Brushing Your Pet's Teeth -
Brushing your pet's teeth daily or at least 3 times per week (daily is best!) is essential in maintaining proper dental health. The following are tips to help you learn how to brush your pet's teeth:
1. Select an appropriate time -
Find a quiet, convenient time when you and your pet are both relaxed.
2. Acquaint your pet with the process -
For the first few sessions don't even use a toothbrush. Hold your pet as if cuddling. Gently stroke the outside of his/her cheeks with your finger. After your pet becomes comfortable, place a dab of toothpaste on your finger and let him/her taste it. We suggest starting with C.E.T. toothpaste, which is especially made for pets. (Only pet toothpastes should be used.)
3. Introduce the toothbrush -
Start by letting your pet lick the toothpaste off the toothbrush.
Then, place a small amount of toothpaste on the first three rows of the brush. In a slow back and forth motion, brush one or two teeth and the gum line. The purpose of this step is to get your pet accustomed to the feel of the brush.
4. Begin Brushing -
Over the next several days, gradually increase the number of teeth brushed. It is important to eventually brush the rear teeth where plaque and tarter have a greater tendency to accumulate. Go slowly and gently and pull open the cheek with your fingers to reach the back areas. It is best to brush in a circular motion with the brush at a 45 degree angle to the teeth and gums. Stop brushing before your pet begins to fuss. If pets learn to dislike the procedure and find out that more fussing makes you stop more quickly, then bushing is going to get harder, not easier.
Build up to about 30 seconds per side. You only need to worry about the outside surfaces of their teeth since most dogs and cats accumulate very little tarter on the inside. But be sure to brush the big teeth all the way in the back.

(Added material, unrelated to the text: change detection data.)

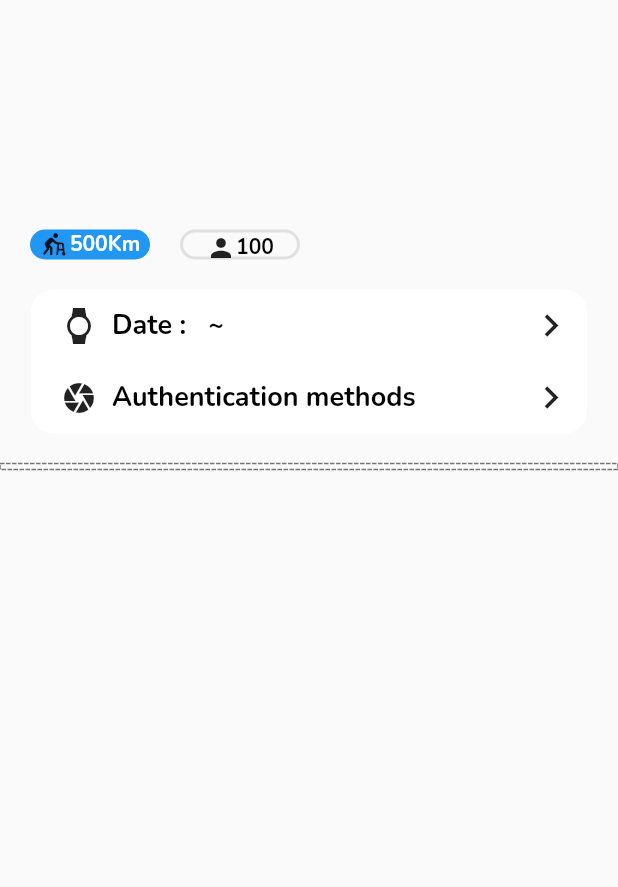
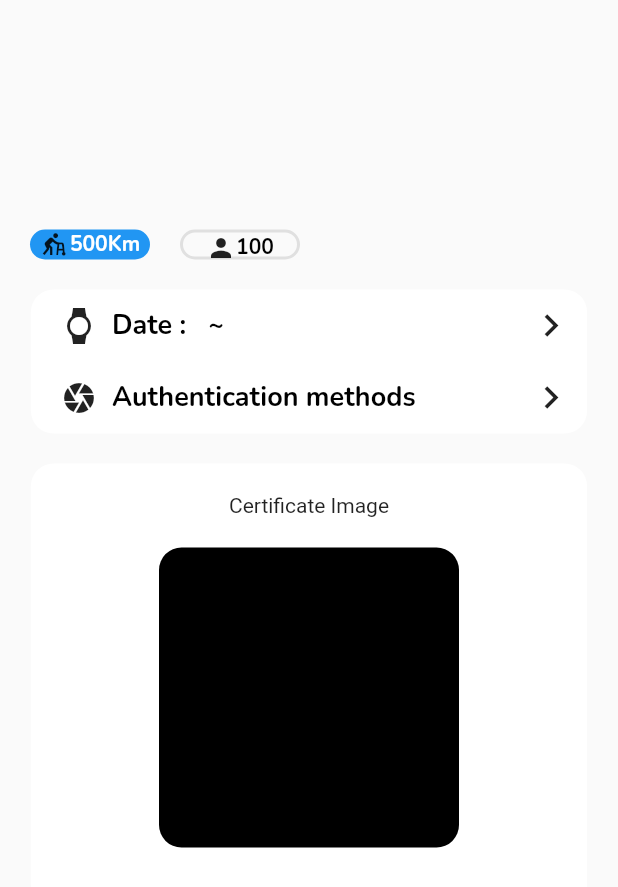
Before and after one commit to TerraQ-KR/TerraQClient, a Flutter app: the ContainerQuestDetailDone widget shown alone on an empty page, opened directly with empty values, on a phone screen of 412 x 824 dp. Shown: the top 887 px of the screen. Run offline on Flutter 3.47's test engine with Material 2 defaults, Android fonts, the phone set to English and light mode, and no system bars; drawn by our look-alikes of dotted_border; our stand-ins replace dio, flutter_hooks, flutter_layout_grid; missing offline and left inert: fl_query, fl_query_hooks.

Commit message:
feat(detail) : change the style

```diff
--- a/lib/main.dart
+++ b/lib/main.dart
@@ -16,7 +16,7 @@ class MyApp extends StatelessWidget {
       child: MaterialApp(
         title: 'Eco Reward',
         onGenerateRoute: Routes.RouteGenerater,
-        initialRoute: Routes.AuthLoginRoute,
+        initialRoute: Routes.QuestTabRoute,
       ),
     );
   }
--- a/lib/screens/profile/widget/personal_profile.dart
+++ b/lib/screens/profile/widget/personal_profile.dart
@@ -22,11 +22,9 @@ class personalProfile extends HookWidget {
     double pixelWidth = deviceSize.width;
 
     var profileQuery = cachedQuery(
-      queryKey: QueryKeys.memberdetail(1),
+      queryKey: 'get-memeber-detail/1',
       path: ApiPaths.memberdetail(1),
     );
-
-
 
     return Padding(
       padding: EdgeInsets.all(0.025 * pixelWidth),
@@ -66,7 +64,7 @@ class personalProfile extends HookWidget {
             //             )),
             //       ]
             //     : [],
-            children: ,
+            // children: ,
           )
         ],
       ),
--- a/lib/screens/quest/detail/widget/container_quest_detail.dart
+++ b/lib/screens/quest/detail/widget/container_quest_detail.dart
@@ -4,7 +4,6 @@ import 'package:eco_reward_app/screens/quest/detail/widget/quest_description_box
 import 'package:eco_reward_app/screens/quest/detail/widget/quest_infrom_box.dart';
 import 'package:eco_reward_app/screens/quest/main/widget/tag_quest_people.dart';
 import 'package:eco_reward_app/screens/quest/detail/widget/tag_quest_foot.dart';
-import 'package:eco_reward_app/screens/quest/main/models/t_my_quest.dart';
 
 class ContainerQuestDetail extends StatelessWidget {
   final String questName;
@@ -41,9 +40,7 @@ class ContainerQuestDetail extends StatelessWidget {
           ),
           QuestInformBox(
             startDate: startDate,
-            // quest.startDate! ?? ,
             endDate: endDate,
-            // quest.dueDate! ??
           ),
           Padding(
             padding: EdgeInsets.fromLTRB(0, 20, 0, 20),
--- a/lib/screens/quest/detail/widget/container_quest_detail_done.dart
+++ b/lib/screens/quest/detail/widget/container_quest_detail_done.dart
@@ -1,11 +1,9 @@
 import 'package:flutter/material.dart';
-import 'package:dotted_border/dotted_border.dart';
 import 'package:eco_reward_app/utils/color_utils.dart';
 import 'package:eco_reward_app/screens/quest/detail/style/detail_theme.dart';
 import 'package:eco_reward_app/screens/quest/detail/widget/quest_infrom_box.dart';
 import 'package:eco_reward_app/screens/quest/main/widget/tag_quest_people.dart';
 import 'package:eco_reward_app/screens/quest/detail/widget/tag_quest_foot.dart';
-import 'package:eco_reward_app/screens/quest/main/models/t_my_quest.dart';
 
 class ContainerQuestDetailDone extends StatelessWidget {
   final String questName;
@@ -40,17 +38,39 @@ class ContainerQuestDetailDone extends StatelessWidget {
           ),
           QuestInformBox(
             startDate: startDate,
-            // quest.startDate! ?? ,
             endDate: endDate,
-            // quest.dueDate! ??
           ),
           Padding(
             padding: const EdgeInsets.fromLTRB(0, 20, 0, 20),
-            child: DottedBorder(
-              child: Container(),
-              color: ColorUtils.grey07,
-              strokeWidth: 1,
-              radius: const Radius.circular(10),
+            child: FractionallySizedBox(
+              widthFactor: 0.9,
+              child: Container(
+                decoration: BoxDecoration(
+                  color: Colors.white,
+                  // ignore: prefer-const-border-radius
+                  borderRadius: BorderRadius.circular(15),
+                ),
+                child: Column(
+                  children: [
+                    const SizedBox(height: 20),
+                    Text(
+                      'Certificate Image',
+                    ),
+                    Container(
+                      height: 200,
+                      width: 200,
+                      margin: const EdgeInsets.all(20),
+                      decoration: BoxDecoration(
+                        color: Colors.black,
+                        // ignore: prefer-const-border-radius
+                        borderRadius: BorderRadius.circular(15),
+                      ),
+                      alignment: Alignment.center,
+                    ),
+                    const SizedBox(height: 20),
+                  ],
+                ),
+              ),
             ),
           ),
         ],
--- a/pubspec.yaml
+++ b/pubspec.yaml
@@ -35,7 +35,6 @@ dependencies:
   cupertino_icons: 1.0.2
   dotted_border: ^2.0.0+3
   http: ^0.13.5
-  dio:  ^4.0.0
   fl_query: ^0.3.1
   flutter_hooks: ^0.18.5+1
   fl_query_hooks: 0.3.1
```
Also changed, not shown: lib/routes.dart (+7 -7 lines), pubspec.lock.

5. Make tooth brushing a pleasurable experience. Proceed slowly and gently. Stop each session while it is still fun and lavishly praise your pet afterwards. You can "teach an old dog new tricks" - Patience, dedication and treats may be necessary.